Exercise requirements:
Print the records below exactly, omitting all pictures.
[[ Extracted data open ]]
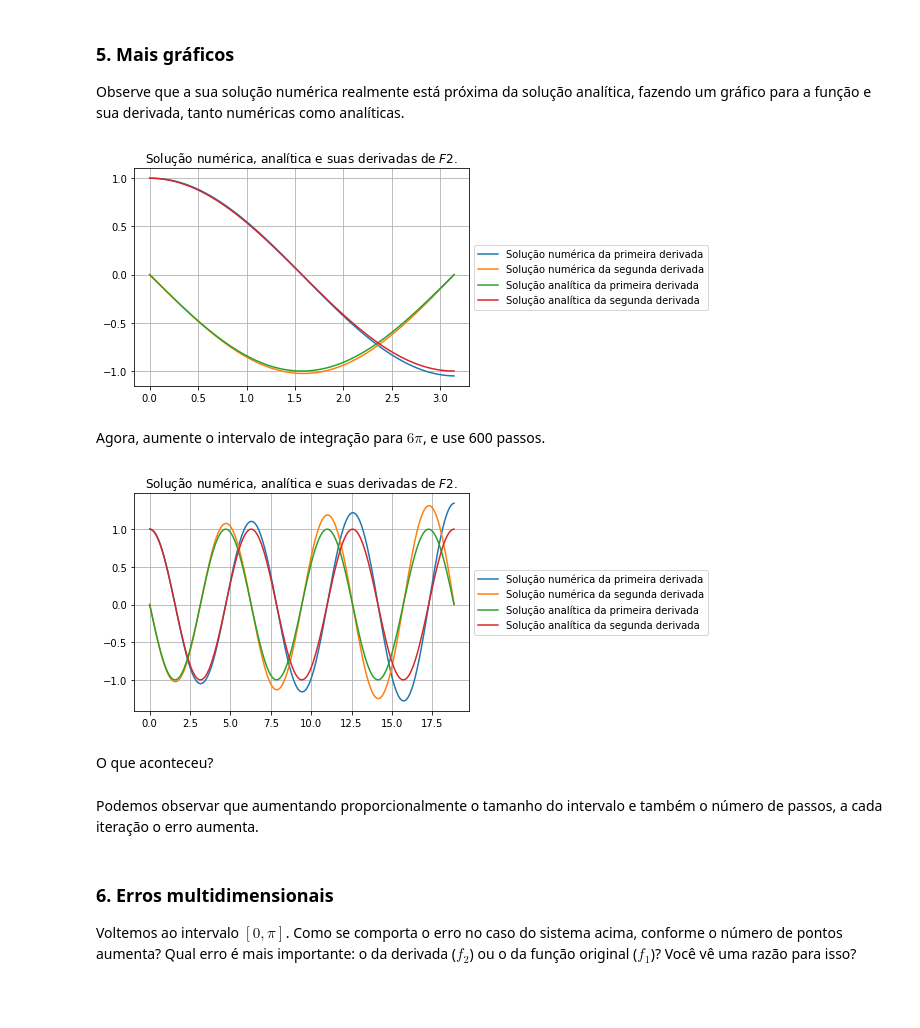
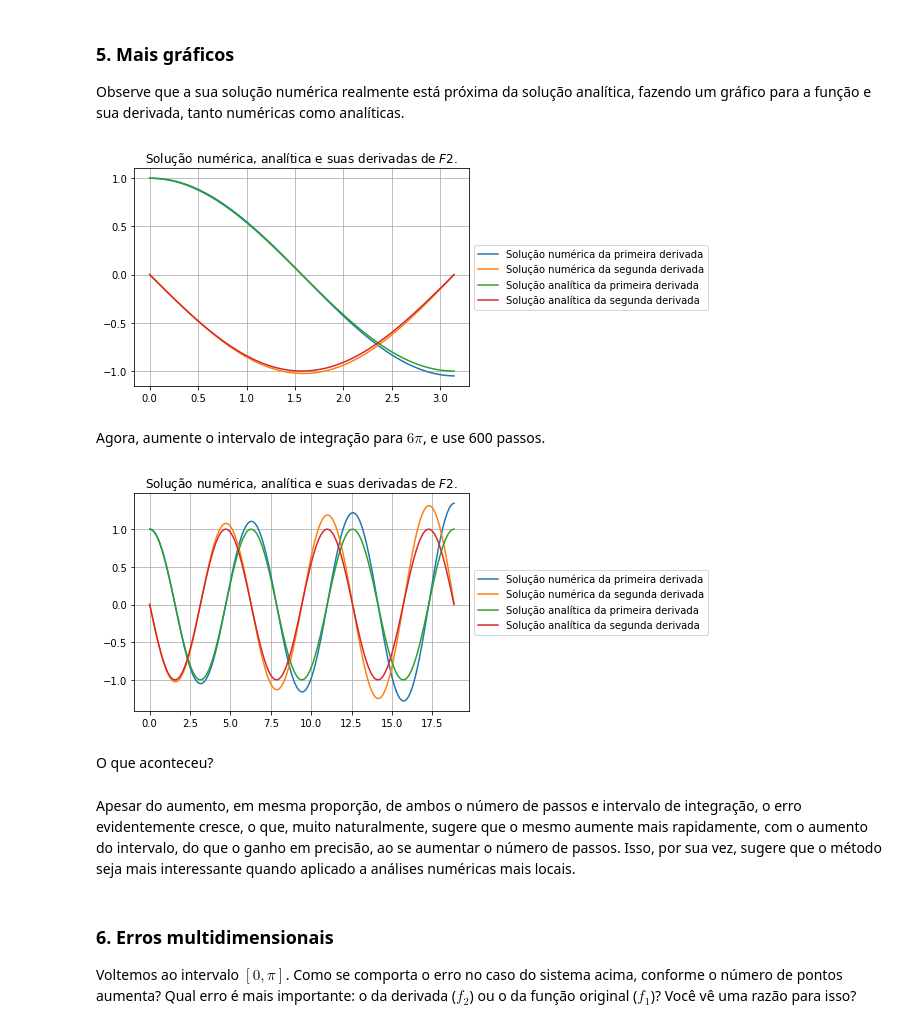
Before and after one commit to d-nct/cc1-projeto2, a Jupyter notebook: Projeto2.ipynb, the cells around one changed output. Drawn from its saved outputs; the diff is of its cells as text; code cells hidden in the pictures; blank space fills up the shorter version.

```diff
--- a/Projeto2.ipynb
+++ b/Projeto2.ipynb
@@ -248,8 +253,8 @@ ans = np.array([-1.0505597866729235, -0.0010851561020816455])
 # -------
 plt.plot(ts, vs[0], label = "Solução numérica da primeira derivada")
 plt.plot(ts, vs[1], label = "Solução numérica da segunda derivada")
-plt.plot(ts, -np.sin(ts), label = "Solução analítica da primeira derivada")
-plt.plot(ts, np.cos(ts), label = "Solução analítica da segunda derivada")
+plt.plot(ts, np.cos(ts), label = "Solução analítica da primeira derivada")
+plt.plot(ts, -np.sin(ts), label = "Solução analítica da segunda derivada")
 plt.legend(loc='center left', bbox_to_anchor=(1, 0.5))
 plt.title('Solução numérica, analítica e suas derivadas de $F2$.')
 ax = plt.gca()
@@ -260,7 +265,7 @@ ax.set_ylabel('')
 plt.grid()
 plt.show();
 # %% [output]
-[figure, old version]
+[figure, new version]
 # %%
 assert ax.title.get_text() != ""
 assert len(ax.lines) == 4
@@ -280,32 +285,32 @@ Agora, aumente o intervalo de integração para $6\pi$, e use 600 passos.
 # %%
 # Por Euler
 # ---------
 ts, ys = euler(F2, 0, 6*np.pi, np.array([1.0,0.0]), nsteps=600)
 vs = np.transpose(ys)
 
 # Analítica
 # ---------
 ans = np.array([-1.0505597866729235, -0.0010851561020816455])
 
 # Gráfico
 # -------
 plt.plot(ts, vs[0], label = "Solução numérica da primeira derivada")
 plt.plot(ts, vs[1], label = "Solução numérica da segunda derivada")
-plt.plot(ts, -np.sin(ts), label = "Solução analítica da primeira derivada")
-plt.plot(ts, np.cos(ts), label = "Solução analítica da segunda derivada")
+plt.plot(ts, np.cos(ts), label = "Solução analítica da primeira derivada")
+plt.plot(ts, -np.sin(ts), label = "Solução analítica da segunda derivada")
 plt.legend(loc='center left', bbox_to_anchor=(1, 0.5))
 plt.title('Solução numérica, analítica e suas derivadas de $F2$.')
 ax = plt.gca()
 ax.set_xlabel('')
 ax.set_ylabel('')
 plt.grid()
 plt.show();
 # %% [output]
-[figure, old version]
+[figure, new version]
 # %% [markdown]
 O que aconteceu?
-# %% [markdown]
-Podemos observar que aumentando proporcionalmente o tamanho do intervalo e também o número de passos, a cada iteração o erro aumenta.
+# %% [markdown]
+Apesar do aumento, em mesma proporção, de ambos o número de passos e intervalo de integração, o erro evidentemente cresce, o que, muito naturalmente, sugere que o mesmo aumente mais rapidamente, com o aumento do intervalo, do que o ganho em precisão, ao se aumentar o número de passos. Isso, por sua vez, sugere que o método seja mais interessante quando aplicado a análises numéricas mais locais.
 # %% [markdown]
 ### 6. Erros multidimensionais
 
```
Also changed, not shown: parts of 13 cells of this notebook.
[[ Extracted data closed ]]
Your response:
Before and after one commit to d-nct/cc1-projeto2, a Jupyter notebook: Projeto2.ipynb, the cells around one changed output. Drawn from its saved outputs; the diff is of its cells as text; code cells hidden in the pictures; blank space fills up the shorter version.

```diff
--- a/Projeto2.ipynb
+++ b/Projeto2.ipynb
@@ -248,8 +253,8 @@ ans = np.array([-1.0505597866729235, -0.0010851561020816455])
 # -------
 plt.plot(ts, vs[0], label = "Solução numérica da primeira derivada")
 plt.plot(ts, vs[1], label = "Solução numérica da segunda derivada")
-plt.plot(ts, -np.sin(ts), label = "Solução analítica da primeira derivada")
-plt.plot(ts, np.cos(ts), label = "Solução analítica da segunda derivada")
+plt.plot(ts, np.cos(ts), label = "Solução analítica da primeira derivada")
+plt.plot(ts, -np.sin(ts), label = "Solução analítica da segunda derivada")
 plt.legend(loc='center left', bbox_to_anchor=(1, 0.5))
 plt.title('Solução numérica, analítica e suas derivadas de $F2$.')
 ax = plt.gca()
@@ -260,7 +265,7 @@ ax.set_ylabel('')
 plt.grid()
 plt.show();
 # %% [output]
-[figure, old version]
+[figure, new version]
 # %%
 assert ax.title.get_text() != ""
 assert len(ax.lines) == 4
@@ -280,32 +285,32 @@ Agora, aumente o intervalo de integração para $6\pi$, e use 600 passos.
 # %%
 # Por Euler
 # ---------
 ts, ys = euler(F2, 0, 6*np.pi, np.array([1.0,0.0]), nsteps=600)
 vs = np.transpose(ys)
 
 # Analítica
 # ---------
 ans = np.array([-1.0505597866729235, -0.0010851561020816455])
 
 # Gráfico
 # -------
 plt.plot(ts, vs[0], label = "Solução numérica da primeira derivada")
 plt.plot(ts, vs[1], label = "Solução numérica da segunda derivada")
-plt.plot(ts, -np.sin(ts), label = "Solução analítica da primeira derivada")
-plt.plot(ts, np.cos(ts), label = "Solução analítica da segunda derivada")
+plt.plot(ts, np.cos(ts), label = "Solução analítica da primeira derivada")
+plt.plot(ts, -np.sin(ts), label = "Solução analítica da segunda derivada")
 plt.legend(loc='center left', bbox_to_anchor=(1, 0.5))
 plt.title('Solução numérica, analítica e suas derivadas de $F2$.')
 ax = plt.gca()
 ax.set_xlabel('')
 ax.set_ylabel('')
 plt.grid()
 plt.show();
 # %% [output]
-[figure, old version]
+[figure, new version]
 # %% [markdown]
 O que aconteceu?
-# %% [markdown]
-Podemos observar que aumentando proporcionalmente o tamanho do intervalo e também o número de passos, a cada iteração o erro aumenta.
+# %% [markdown]
+Apesar do aumento, em mesma proporção, de ambos o número de passos e intervalo de integração, o erro evidentemente cresce, o que, muito naturalmente, sugere que o mesmo aumente mais rapidamente, com o aumento do intervalo, do que o ganho em precisão, ao se aumentar o número de passos. Isso, por sua vez, sugere que o método seja mais interessante quando aplicado a análises numéricas mais locais.
 # %% [markdown]
 ### 6. Erros multidimensionais
 
```
Also changed, not shown: parts of 13 cells of this notebook.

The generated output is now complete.